### Exercise directions
Look for "done" in each line of the records, and copy the lines that have it.

### Dataset extract

▼▼▼

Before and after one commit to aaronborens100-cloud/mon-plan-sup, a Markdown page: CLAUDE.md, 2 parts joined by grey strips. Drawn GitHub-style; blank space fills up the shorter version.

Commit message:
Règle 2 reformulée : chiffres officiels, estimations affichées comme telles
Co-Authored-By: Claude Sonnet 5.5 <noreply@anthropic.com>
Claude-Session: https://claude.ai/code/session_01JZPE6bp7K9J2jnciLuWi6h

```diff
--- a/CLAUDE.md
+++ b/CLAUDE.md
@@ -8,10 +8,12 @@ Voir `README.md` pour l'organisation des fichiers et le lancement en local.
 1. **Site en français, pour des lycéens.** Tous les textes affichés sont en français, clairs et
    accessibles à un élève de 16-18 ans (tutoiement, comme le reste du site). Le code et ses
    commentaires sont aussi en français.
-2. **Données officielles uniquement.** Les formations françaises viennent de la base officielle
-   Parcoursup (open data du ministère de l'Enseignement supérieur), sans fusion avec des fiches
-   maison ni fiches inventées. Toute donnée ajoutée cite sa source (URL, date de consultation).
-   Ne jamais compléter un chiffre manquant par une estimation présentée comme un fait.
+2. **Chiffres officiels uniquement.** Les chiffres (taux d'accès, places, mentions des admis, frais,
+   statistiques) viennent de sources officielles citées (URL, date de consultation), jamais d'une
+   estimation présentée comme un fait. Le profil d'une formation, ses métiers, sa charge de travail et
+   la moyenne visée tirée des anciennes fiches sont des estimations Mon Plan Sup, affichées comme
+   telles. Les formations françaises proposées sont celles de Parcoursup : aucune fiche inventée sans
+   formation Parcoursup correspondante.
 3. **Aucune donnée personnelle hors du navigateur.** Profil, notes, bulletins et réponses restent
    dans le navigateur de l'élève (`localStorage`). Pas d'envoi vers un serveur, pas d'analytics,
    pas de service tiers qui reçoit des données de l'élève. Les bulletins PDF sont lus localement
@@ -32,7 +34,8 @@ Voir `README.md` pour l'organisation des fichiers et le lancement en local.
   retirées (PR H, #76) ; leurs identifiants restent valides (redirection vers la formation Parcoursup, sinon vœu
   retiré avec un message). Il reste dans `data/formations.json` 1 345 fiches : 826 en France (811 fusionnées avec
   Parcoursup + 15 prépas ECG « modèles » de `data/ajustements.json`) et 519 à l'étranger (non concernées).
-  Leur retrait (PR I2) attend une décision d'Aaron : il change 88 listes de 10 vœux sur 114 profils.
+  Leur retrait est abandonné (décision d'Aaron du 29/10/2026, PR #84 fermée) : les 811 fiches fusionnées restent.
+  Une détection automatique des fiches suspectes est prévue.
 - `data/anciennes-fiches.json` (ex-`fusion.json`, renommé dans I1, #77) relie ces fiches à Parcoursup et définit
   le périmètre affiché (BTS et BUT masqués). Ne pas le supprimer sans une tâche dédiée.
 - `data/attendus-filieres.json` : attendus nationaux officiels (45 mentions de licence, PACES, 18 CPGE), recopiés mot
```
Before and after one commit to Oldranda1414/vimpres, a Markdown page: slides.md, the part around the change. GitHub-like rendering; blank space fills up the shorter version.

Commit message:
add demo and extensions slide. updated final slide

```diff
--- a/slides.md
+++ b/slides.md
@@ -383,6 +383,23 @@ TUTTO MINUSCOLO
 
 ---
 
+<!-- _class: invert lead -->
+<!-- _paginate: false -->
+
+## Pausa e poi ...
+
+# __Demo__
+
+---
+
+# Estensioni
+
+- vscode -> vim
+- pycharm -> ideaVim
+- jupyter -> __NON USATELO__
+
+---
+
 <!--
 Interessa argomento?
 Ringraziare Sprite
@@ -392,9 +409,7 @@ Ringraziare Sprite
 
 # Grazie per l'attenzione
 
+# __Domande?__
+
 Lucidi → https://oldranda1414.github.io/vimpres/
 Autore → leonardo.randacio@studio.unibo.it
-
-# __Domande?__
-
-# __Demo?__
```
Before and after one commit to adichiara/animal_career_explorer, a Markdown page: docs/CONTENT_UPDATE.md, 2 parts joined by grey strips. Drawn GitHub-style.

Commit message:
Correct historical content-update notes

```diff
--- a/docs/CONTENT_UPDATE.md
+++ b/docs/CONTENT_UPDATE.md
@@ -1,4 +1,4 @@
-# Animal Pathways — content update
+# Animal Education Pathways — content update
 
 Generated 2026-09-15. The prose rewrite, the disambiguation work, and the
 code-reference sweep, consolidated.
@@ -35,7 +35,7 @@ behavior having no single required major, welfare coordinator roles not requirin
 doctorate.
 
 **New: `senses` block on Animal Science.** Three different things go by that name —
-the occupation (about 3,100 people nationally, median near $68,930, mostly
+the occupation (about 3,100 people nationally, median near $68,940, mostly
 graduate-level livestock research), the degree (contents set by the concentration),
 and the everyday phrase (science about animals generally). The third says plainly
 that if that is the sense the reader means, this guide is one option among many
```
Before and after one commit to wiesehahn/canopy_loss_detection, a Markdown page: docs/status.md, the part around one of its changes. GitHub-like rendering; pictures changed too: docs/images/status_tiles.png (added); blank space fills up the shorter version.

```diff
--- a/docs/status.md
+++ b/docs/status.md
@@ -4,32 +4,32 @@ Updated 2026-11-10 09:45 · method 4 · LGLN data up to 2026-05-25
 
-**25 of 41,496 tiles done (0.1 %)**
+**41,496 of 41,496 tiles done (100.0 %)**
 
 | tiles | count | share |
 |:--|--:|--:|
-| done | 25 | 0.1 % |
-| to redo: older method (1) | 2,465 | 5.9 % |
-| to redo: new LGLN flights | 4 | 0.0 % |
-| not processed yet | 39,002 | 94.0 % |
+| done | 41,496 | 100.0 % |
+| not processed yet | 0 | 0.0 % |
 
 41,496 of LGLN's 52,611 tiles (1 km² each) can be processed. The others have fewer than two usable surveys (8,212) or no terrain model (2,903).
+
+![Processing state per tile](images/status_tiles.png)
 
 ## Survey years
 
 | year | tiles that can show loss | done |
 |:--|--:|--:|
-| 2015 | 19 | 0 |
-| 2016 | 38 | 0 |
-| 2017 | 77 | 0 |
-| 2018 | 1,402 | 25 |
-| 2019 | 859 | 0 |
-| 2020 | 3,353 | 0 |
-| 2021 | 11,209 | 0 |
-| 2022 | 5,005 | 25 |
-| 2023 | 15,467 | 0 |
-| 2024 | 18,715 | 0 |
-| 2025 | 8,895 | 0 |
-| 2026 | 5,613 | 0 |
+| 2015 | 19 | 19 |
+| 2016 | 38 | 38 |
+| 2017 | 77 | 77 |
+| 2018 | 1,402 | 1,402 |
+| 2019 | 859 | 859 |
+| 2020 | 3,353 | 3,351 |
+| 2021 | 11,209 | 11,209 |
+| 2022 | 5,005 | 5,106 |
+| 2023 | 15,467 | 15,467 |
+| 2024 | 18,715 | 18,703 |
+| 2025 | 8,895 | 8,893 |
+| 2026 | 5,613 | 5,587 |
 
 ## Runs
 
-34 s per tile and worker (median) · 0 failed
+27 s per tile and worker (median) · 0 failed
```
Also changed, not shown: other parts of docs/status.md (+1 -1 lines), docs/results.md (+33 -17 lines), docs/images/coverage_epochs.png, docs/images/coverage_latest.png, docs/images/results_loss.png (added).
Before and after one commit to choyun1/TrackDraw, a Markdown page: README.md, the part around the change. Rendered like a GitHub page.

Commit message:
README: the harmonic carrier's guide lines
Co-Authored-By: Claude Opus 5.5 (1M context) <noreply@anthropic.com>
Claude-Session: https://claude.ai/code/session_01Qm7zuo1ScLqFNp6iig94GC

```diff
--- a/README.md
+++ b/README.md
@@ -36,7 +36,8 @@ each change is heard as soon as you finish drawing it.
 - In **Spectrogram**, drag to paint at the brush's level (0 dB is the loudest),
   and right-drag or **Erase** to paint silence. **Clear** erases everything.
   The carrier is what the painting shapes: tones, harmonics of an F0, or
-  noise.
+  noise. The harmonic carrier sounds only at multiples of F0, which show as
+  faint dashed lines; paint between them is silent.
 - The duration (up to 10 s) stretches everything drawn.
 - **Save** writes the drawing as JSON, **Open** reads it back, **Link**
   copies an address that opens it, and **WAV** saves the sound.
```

▲▲▲

### Task output
-**25 of 41,496 tiles done (0.1 %)**
+**41,496 of 41,496 tiles done (100.0 %)**
-| done | 25 | 0.1 % |
+| done | 41,496 | 100.0 % |
 | year | tiles that can show loss | done |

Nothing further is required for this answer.